The data protection watchdog has ordered four police forces to delete old criminal convictions from the Police National Computer (PNC).
The Information Commissioner’s Office issued enforcement notices to Humberside, Northumbria, Staffordshire and West Midlands police forces after investigating complaints from four individuals. The ICO found that the old conviction information was held in breach of the principles of the Data Protection Act because it was no longer relevant and was excessive for policing purposes.
There has been increasing concern about the amount of data on individuals held by the police, focusing particularly on DNA samples. Last month, home office minister Meg Hillier told MPs she would welcome debate on the DNA database - which now holds records of more than 4 million people – after being quizzed on the case of an individual who had been wrongly arrested but could not get his DNA records removed.
Records examined by the ICO included a Humberside Police record relating to the theft of a packet of meat valued at 99p stolen by a child in 1984. The child was fined £15 at the time. West Midlands police hold a record of an attempted theft committed more than 25 years ago, where the offender was fined £25.
Staffordshire police hold records of a child aged under 14 who was cautioned by the police for a minor assault. The child was told the information would be deleted when she became 18. She has now been told that the record will not be deleted until she reaches 100 years of age.
Assistant information commissioner Mick Gorrill – a former police officer – said: “Each case relates to individuals who have been convicted or cautioned on one occasion and have not been convicted of any other offences. Some of the incidents date back nearly 30 years. The offences were non custodial and we believe there is no justification in terms of policing purposes for retaining the information.
“The retention of the previous conviction information is causing harm and distress to the individuals concerned. I held the rank of detective superintendent in the police prior to my retirement after thirty years service.
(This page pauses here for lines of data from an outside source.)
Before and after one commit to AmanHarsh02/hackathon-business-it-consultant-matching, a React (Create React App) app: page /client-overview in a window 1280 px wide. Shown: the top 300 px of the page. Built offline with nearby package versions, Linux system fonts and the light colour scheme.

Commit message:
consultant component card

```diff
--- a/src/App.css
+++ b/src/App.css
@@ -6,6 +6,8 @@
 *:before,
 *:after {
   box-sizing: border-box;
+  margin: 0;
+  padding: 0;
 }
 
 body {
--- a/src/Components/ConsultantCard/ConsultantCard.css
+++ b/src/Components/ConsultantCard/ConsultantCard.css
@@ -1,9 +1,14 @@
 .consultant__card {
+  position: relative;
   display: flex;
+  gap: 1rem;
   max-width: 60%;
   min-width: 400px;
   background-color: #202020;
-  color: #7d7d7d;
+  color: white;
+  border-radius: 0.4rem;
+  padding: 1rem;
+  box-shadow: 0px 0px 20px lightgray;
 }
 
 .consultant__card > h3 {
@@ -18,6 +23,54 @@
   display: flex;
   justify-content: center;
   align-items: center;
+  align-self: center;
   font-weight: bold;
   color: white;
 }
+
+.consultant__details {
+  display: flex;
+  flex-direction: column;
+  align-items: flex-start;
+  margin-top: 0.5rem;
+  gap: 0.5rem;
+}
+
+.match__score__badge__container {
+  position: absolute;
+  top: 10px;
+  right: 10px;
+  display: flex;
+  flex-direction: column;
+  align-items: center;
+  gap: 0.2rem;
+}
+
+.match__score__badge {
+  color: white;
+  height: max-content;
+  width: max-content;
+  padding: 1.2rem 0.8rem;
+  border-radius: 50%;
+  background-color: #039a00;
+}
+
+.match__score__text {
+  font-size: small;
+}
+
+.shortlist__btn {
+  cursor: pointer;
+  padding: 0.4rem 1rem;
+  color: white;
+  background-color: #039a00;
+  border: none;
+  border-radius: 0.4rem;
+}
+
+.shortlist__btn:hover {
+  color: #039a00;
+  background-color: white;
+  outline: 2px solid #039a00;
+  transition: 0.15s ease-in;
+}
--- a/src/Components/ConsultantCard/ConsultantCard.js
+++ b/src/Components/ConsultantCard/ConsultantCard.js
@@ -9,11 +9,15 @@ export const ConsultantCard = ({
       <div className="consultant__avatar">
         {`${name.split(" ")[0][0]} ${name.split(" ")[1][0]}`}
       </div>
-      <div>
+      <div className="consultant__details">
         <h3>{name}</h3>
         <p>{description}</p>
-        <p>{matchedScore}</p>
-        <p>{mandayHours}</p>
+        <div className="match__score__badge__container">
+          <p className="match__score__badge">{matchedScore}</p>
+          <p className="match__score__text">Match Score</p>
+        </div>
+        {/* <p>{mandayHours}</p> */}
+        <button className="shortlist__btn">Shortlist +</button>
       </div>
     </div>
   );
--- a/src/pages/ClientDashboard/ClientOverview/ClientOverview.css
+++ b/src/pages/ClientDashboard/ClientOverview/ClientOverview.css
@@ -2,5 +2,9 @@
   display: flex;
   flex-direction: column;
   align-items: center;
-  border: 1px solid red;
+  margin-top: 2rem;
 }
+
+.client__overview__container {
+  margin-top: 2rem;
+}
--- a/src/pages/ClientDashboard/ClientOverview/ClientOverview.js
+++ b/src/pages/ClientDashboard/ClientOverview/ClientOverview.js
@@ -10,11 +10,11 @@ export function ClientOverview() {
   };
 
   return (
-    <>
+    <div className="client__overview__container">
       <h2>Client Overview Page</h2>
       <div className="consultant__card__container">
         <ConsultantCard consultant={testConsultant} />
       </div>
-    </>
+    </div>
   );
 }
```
We are not satisfied that in these particular cases this information will be of any use for policing purposes.”
All four police forces are appealing to the Information Tribunal against the ICO ruling, allowing them to retain the information until after the appeal is heard.
"Policies and procedures for the storing of records need to put in place and enforced through the use of information lifecycle management technology,” said Simon Forster, consultant at services company Morse.